* Exercise aim: Output all the entries word for word. Omit the pictures.

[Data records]

Content starts

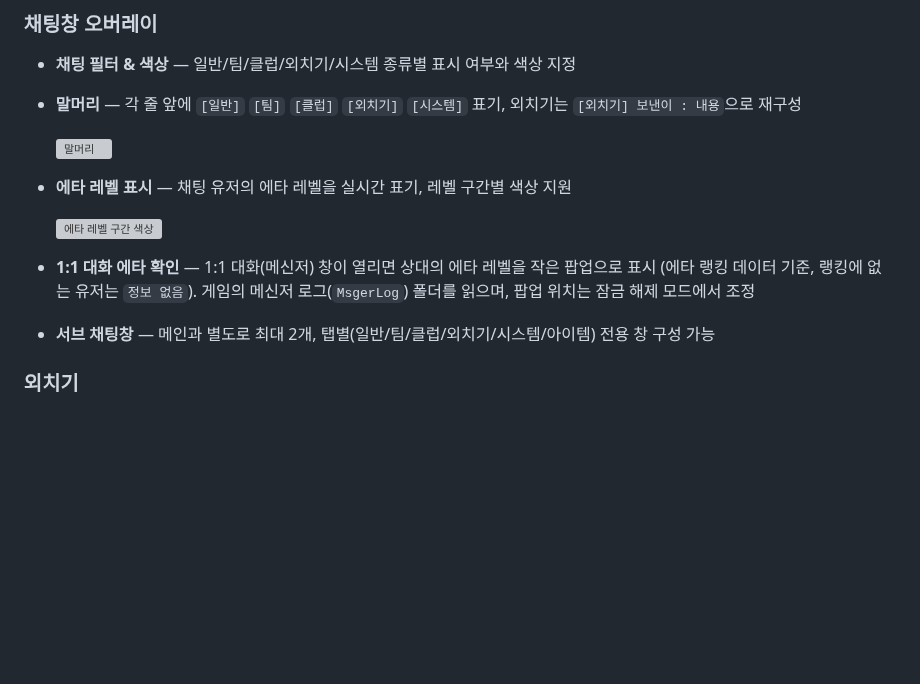
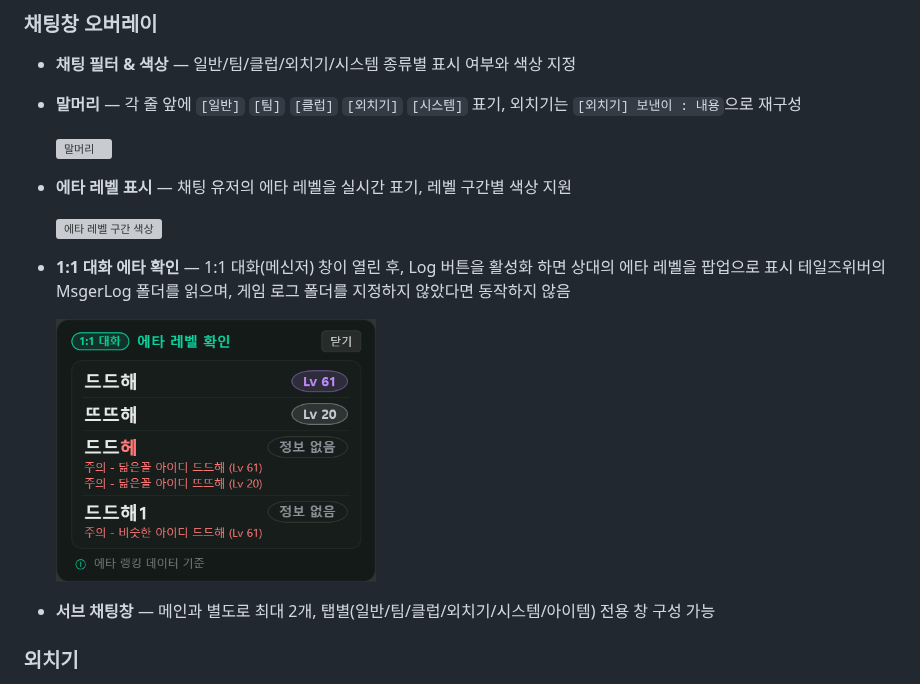
Before and after one commit to TWHome-Git/TWChatOverlay, a Markdown page: README.md, the part around the change. Drawn GitHub-style; pictures changed too: Data/images/Help/readme_messenger_eta.png (added); blank space fills up the shorter version; grey boxes are pictures that could not be loaded.

Commit message:
docs: README 1:1 대화 에타 확인 설명 수정, 예시 스크린샷 추가

```diff
--- a/README.md
+++ b/README.md
@@ -19,7 +19,11 @@
 
   <img alt="에타 레벨 구간 색상" src="Data/images/Help/readme_eta_range.png" width="480" />
 
-* **1:1 대화 에타 확인** — 1:1 대화(메신저) 창이 열리면 상대의 에타 레벨을 작은 팝업으로 표시 (에타 랭킹 데이터 기준, 랭킹에 없는 유저는 `정보 없음`). 게임의 메신저 로그(`MsgerLog`) 폴더를 읽으며, 팝업 위치는 잠금 해제 모드에서 조정
+* **1:1 대화 에타 확인** — 1:1 대화(메신저) 창이 열린 후, Log 버튼을 활성화 하면 상대의 에타 레벨을 팝업으로 표시
+  테일즈위버의 MsgerLog 폴더를 읽으며, 게임 로그 폴더를 지정하지 않았다면 동작하지 않음
+
+  <img alt="1:1 대화 에타 확인" src="Data/images/Help/readme_messenger_eta.png" width="320" />
+
 * **서브 채팅창** — 메인과 별도로 최대 2개, 탭별(일반/팀/클럽/외치기/시스템/아이템) 전용 창 구성 가능
 
 ### 외치기
```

Content ends

* Your solution:
Before and after one commit to TWHome-Git/TWChatOverlay, a Markdown page: README.md, the part around the change. Drawn GitHub-style; pictures changed too: Data/images/Help/readme_messenger_eta.png (added); blank space fills up the shorter version; grey boxes are pictures that could not be loaded.

Commit message:
docs: README 1:1 대화 에타 확인 설명 수정, 예시 스크린샷 추가

```diff
--- a/README.md
+++ b/README.md
@@ -19,7 +19,11 @@
 
   <img alt="에타 레벨 구간 색상" src="Data/images/Help/readme_eta_range.png" width="480" />
 
-* **1:1 대화 에타 확인** — 1:1 대화(메신저) 창이 열리면 상대의 에타 레벨을 작은 팝업으로 표시 (에타 랭킹 데이터 기준, 랭킹에 없는 유저는 `정보 없음`). 게임의 메신저 로그(`MsgerLog`) 폴더를 읽으며, 팝업 위치는 잠금 해제 모드에서 조정
+* **1:1 대화 에타 확인** — 1:1 대화(메신저) 창이 열린 후, Log 버튼을 활성화 하면 상대의 에타 레벨을 팝업으로 표시
+  테일즈위버의 MsgerLog 폴더를 읽으며, 게임 로그 폴더를 지정하지 않았다면 동작하지 않음
+
+  <img alt="1:1 대화 에타 확인" src="Data/images/Help/readme_messenger_eta.png" width="320" />
+
 * **서브 채팅창** — 메인과 별도로 최대 2개, 탭별(일반/팀/클럽/외치기/시스템/아이템) 전용 창 구성 가능
 
 ### 외치기
```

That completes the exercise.